[Saved data entries]
··········

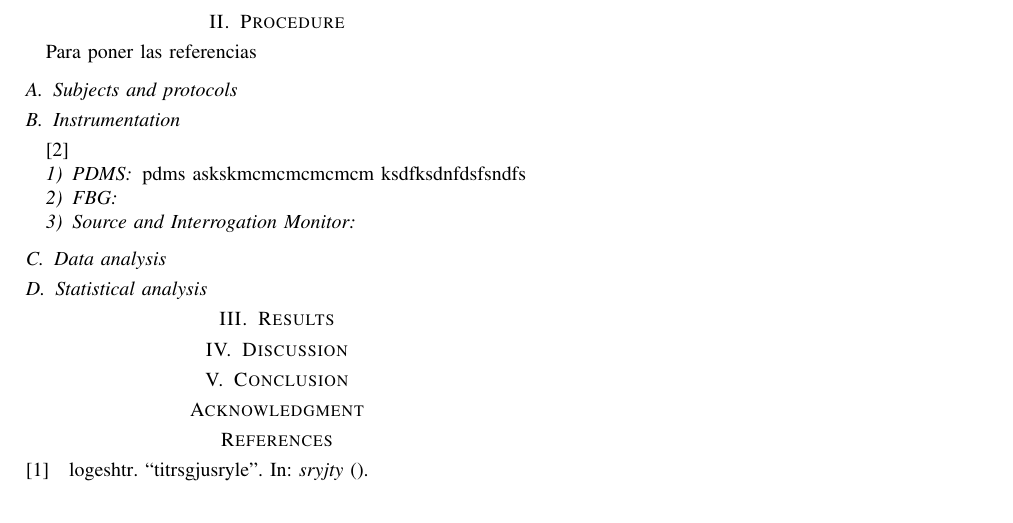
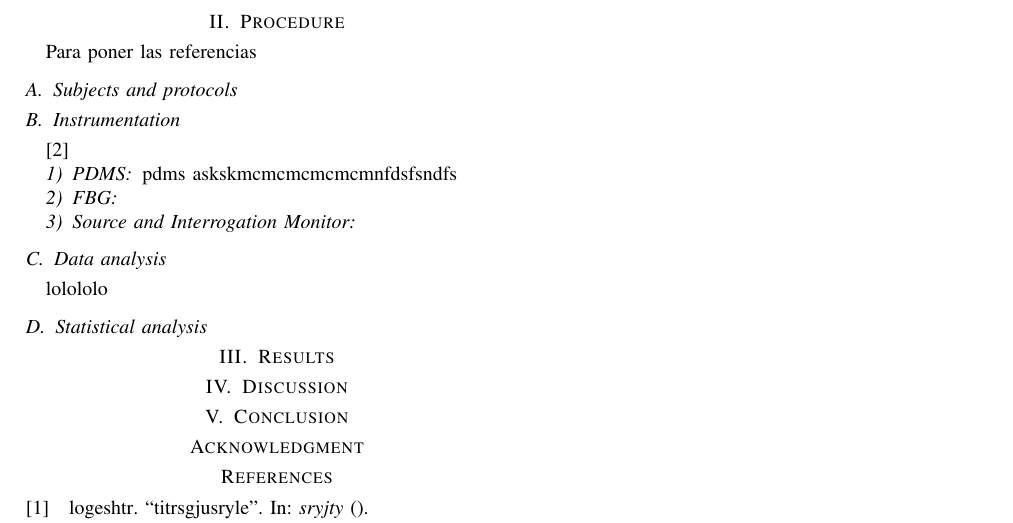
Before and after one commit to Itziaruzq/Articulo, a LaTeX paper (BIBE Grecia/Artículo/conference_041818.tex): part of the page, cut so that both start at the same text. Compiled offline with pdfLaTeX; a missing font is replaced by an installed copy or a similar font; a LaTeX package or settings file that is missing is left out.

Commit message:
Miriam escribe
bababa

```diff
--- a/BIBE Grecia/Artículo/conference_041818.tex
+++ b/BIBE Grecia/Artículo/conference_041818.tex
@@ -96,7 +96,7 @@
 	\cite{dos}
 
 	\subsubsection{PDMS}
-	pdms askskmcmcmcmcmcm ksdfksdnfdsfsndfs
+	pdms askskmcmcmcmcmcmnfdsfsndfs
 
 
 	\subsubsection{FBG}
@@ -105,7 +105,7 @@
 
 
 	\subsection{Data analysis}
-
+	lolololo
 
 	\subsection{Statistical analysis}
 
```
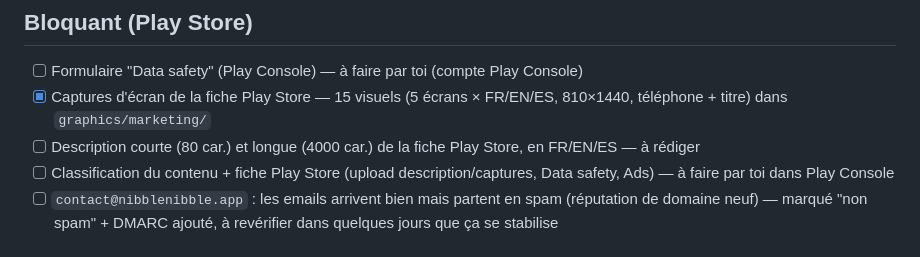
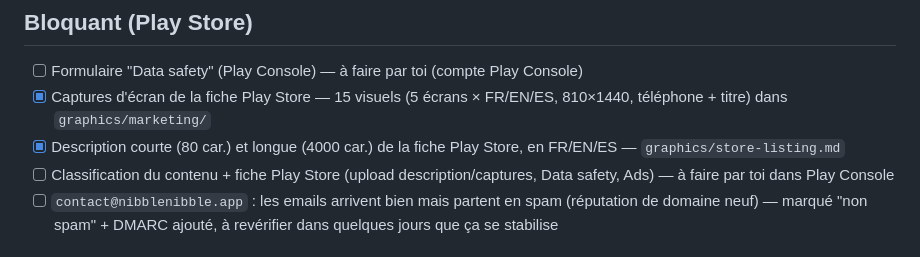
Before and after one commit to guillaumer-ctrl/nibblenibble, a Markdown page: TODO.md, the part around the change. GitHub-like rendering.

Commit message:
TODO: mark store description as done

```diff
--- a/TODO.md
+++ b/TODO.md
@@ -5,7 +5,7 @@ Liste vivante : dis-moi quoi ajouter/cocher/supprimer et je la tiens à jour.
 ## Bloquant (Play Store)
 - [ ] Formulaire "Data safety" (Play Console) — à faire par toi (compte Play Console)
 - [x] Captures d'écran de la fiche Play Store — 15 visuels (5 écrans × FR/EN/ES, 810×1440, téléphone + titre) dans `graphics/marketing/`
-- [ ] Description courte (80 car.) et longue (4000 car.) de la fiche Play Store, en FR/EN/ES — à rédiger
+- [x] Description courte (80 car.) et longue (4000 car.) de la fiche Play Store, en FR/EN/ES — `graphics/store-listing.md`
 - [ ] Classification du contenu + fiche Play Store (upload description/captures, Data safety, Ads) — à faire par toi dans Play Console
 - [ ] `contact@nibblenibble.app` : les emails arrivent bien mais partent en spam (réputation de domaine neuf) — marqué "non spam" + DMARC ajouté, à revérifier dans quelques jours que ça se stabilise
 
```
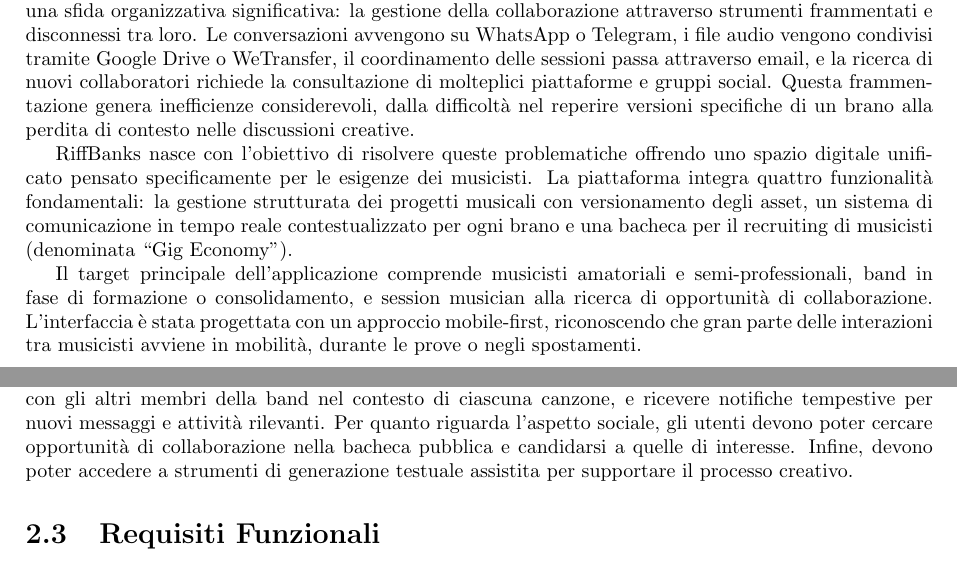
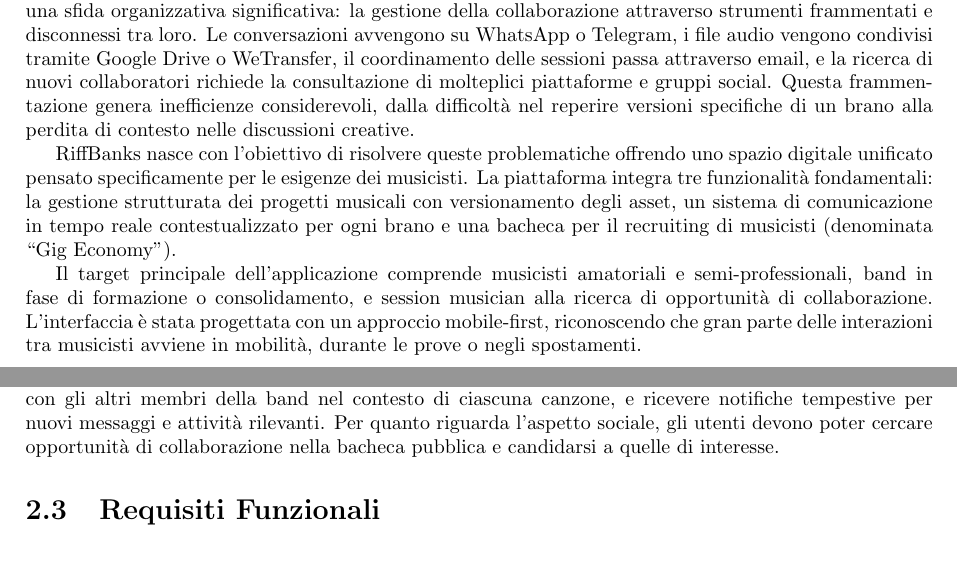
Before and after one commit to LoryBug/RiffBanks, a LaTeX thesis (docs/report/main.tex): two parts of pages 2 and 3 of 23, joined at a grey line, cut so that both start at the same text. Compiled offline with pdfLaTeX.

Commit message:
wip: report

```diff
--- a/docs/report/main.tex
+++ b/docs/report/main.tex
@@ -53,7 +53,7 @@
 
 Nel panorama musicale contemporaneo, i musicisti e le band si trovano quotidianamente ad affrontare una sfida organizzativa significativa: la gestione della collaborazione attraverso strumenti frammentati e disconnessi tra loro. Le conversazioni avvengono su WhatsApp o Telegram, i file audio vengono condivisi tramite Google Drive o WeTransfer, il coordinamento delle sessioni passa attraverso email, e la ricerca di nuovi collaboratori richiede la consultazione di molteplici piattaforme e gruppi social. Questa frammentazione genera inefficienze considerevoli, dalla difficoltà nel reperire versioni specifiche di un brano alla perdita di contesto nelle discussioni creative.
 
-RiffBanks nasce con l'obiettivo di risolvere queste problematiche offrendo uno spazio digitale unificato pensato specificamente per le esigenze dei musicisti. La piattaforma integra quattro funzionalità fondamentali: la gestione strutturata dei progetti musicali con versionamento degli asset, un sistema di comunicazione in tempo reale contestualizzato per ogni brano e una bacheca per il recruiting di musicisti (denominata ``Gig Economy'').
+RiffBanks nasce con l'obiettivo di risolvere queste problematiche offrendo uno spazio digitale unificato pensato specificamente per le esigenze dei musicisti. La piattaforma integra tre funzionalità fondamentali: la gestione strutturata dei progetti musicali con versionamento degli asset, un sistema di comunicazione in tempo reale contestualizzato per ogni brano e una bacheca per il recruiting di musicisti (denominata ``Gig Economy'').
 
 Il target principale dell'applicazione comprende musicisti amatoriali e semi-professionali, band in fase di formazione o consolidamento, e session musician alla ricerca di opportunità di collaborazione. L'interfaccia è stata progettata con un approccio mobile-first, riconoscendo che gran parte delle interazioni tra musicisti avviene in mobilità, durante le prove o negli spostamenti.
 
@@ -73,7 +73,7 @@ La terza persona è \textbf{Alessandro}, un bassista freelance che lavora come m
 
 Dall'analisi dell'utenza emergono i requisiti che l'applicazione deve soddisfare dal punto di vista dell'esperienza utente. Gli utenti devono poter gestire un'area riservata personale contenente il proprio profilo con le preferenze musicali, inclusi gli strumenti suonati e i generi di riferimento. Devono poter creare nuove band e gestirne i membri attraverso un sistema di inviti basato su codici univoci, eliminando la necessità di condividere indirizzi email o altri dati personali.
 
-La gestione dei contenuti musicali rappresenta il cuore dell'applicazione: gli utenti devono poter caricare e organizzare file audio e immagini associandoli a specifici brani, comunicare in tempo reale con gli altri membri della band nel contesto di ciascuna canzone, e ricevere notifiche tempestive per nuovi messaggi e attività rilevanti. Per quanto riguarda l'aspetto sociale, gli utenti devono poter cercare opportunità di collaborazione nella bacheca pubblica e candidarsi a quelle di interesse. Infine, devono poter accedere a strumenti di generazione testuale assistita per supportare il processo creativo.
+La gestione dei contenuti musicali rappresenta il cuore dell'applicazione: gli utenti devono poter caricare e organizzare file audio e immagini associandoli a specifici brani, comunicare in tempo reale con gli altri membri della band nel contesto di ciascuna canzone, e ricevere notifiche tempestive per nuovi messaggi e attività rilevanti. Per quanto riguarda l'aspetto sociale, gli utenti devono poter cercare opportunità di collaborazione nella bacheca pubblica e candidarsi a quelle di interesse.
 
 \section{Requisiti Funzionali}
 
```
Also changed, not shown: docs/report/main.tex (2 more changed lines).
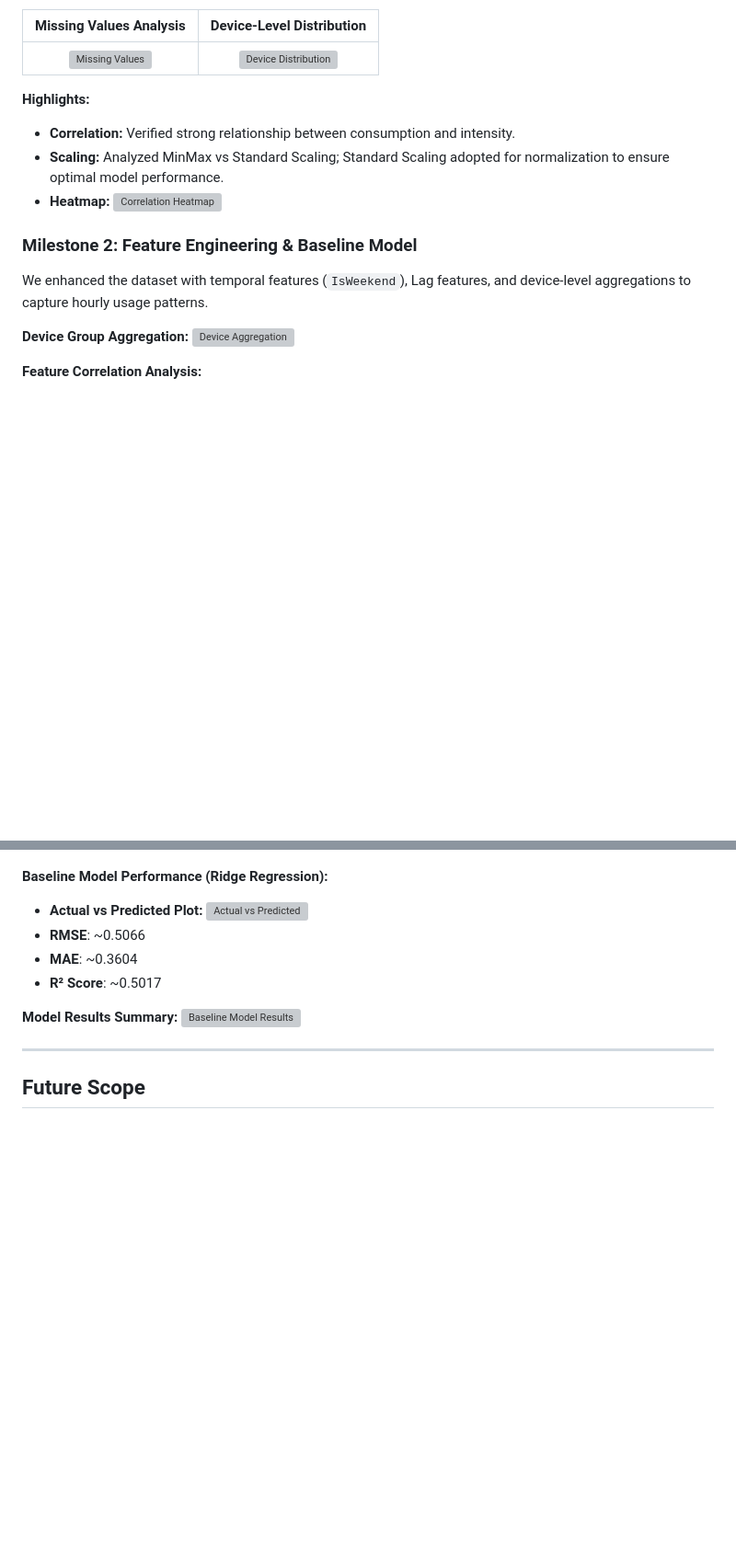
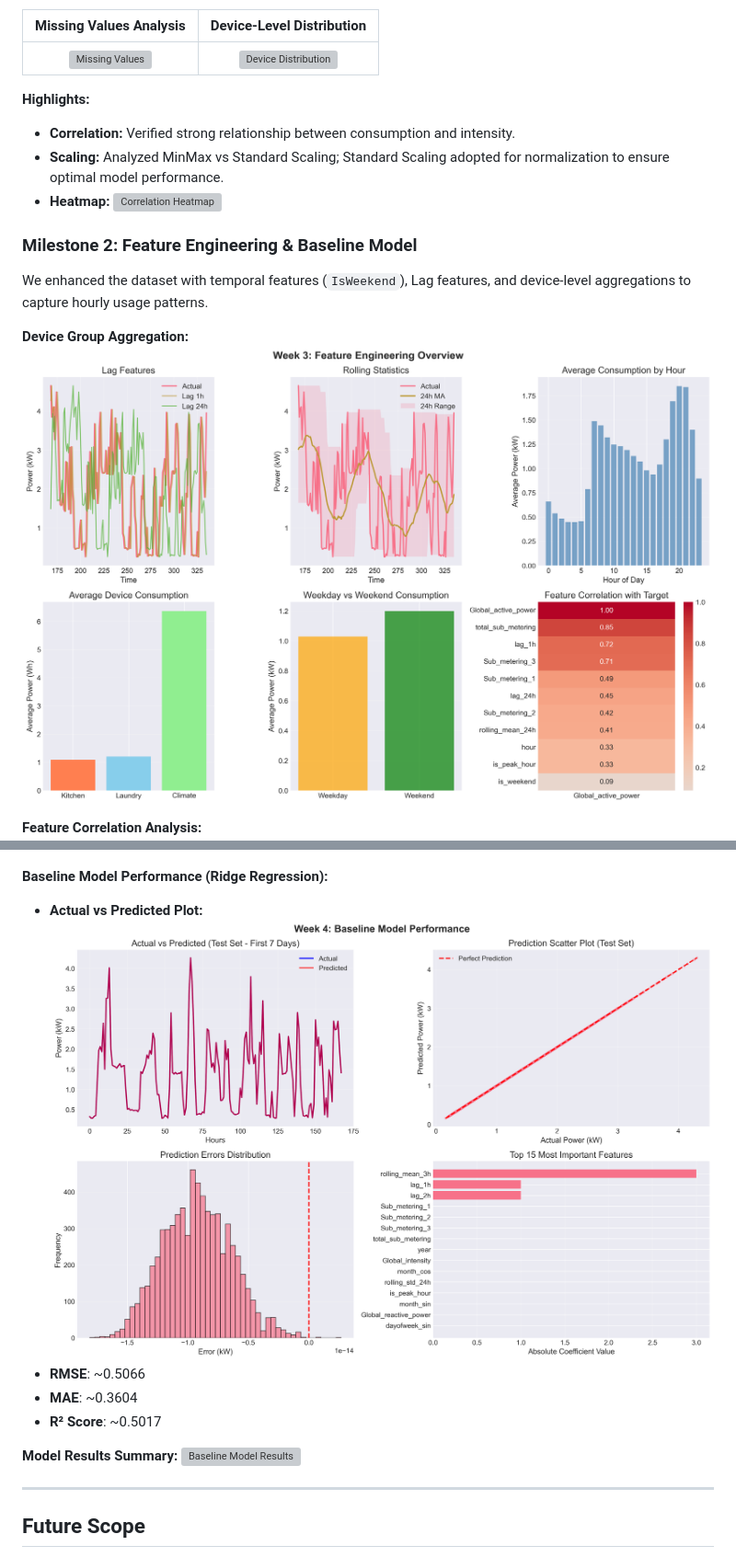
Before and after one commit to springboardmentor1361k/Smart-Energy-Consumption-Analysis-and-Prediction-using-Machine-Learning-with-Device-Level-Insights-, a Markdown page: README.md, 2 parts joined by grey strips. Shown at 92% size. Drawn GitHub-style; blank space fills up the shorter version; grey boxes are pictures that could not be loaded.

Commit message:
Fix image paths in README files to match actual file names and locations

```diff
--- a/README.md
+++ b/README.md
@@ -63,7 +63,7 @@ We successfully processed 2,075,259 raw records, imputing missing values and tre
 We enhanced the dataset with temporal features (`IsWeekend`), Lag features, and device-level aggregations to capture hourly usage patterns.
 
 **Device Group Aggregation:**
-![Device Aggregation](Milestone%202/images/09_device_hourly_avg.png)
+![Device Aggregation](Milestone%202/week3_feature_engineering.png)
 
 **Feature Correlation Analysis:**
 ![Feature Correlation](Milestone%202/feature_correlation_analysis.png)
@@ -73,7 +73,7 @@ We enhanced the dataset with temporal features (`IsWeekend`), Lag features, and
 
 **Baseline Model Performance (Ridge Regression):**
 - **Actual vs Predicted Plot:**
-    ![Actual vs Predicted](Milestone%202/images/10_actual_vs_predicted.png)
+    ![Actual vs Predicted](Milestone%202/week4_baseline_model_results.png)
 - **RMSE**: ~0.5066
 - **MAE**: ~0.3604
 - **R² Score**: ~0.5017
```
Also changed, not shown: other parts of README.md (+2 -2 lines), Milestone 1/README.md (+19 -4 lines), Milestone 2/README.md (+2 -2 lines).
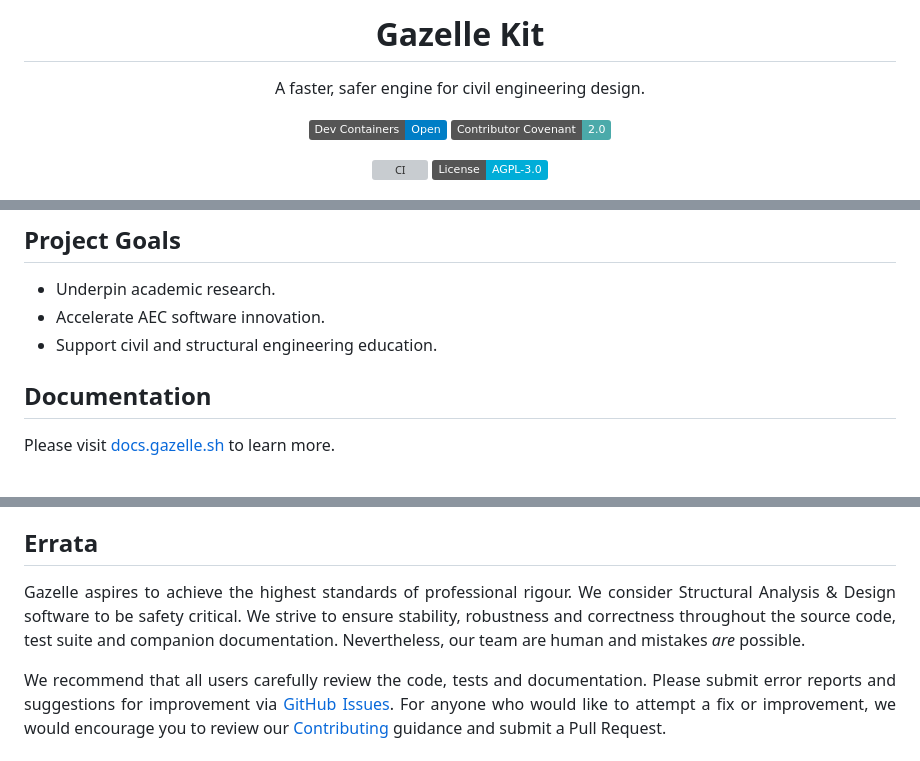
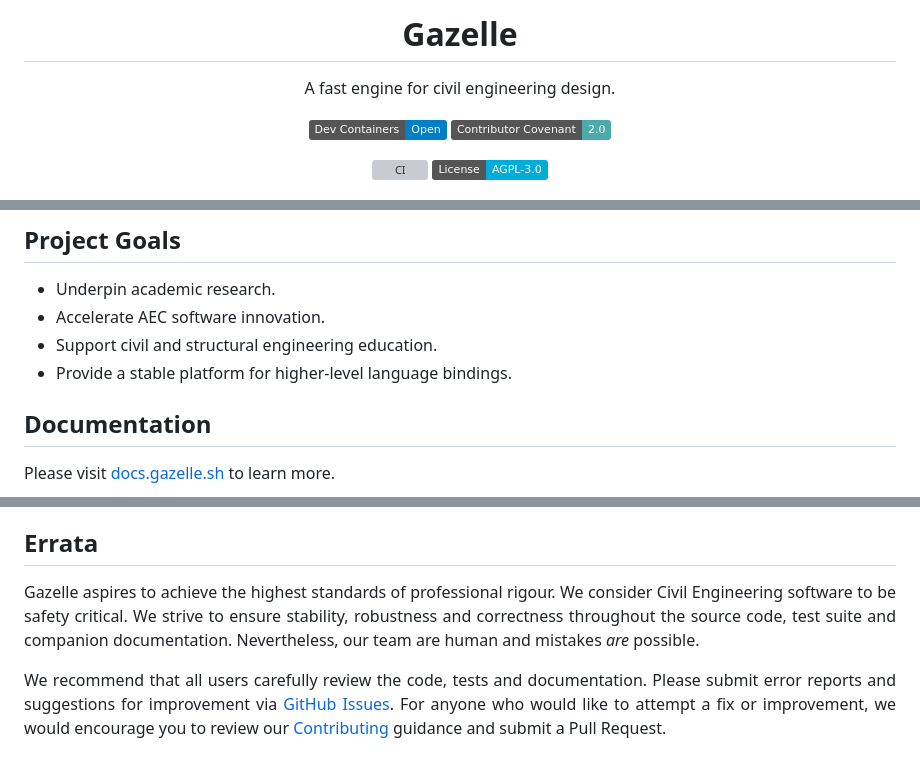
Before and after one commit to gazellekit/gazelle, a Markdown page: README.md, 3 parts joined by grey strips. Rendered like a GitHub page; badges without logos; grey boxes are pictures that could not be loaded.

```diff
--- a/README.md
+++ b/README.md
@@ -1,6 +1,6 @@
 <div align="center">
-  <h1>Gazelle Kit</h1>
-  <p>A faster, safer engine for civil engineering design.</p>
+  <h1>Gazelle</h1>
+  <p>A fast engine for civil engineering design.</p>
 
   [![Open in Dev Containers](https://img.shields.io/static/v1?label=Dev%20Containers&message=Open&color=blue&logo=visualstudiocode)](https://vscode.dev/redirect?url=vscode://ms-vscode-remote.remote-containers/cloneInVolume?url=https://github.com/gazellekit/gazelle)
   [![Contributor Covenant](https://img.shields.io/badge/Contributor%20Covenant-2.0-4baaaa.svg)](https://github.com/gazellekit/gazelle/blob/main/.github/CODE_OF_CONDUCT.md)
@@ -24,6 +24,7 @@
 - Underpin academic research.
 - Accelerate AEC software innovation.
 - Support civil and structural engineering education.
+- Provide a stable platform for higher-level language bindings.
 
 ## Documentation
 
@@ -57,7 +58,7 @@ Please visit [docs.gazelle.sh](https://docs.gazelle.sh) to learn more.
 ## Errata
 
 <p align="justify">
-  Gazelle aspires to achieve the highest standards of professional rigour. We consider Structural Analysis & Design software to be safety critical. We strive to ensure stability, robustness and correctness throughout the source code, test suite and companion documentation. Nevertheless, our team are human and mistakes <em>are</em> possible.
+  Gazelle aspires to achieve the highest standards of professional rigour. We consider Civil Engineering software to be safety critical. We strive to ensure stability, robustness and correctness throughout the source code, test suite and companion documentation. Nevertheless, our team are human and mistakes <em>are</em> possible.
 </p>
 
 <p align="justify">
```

··········

Your task =
Give the number of lines in the entries that contain the word "boxes", with no other text.

Response =
2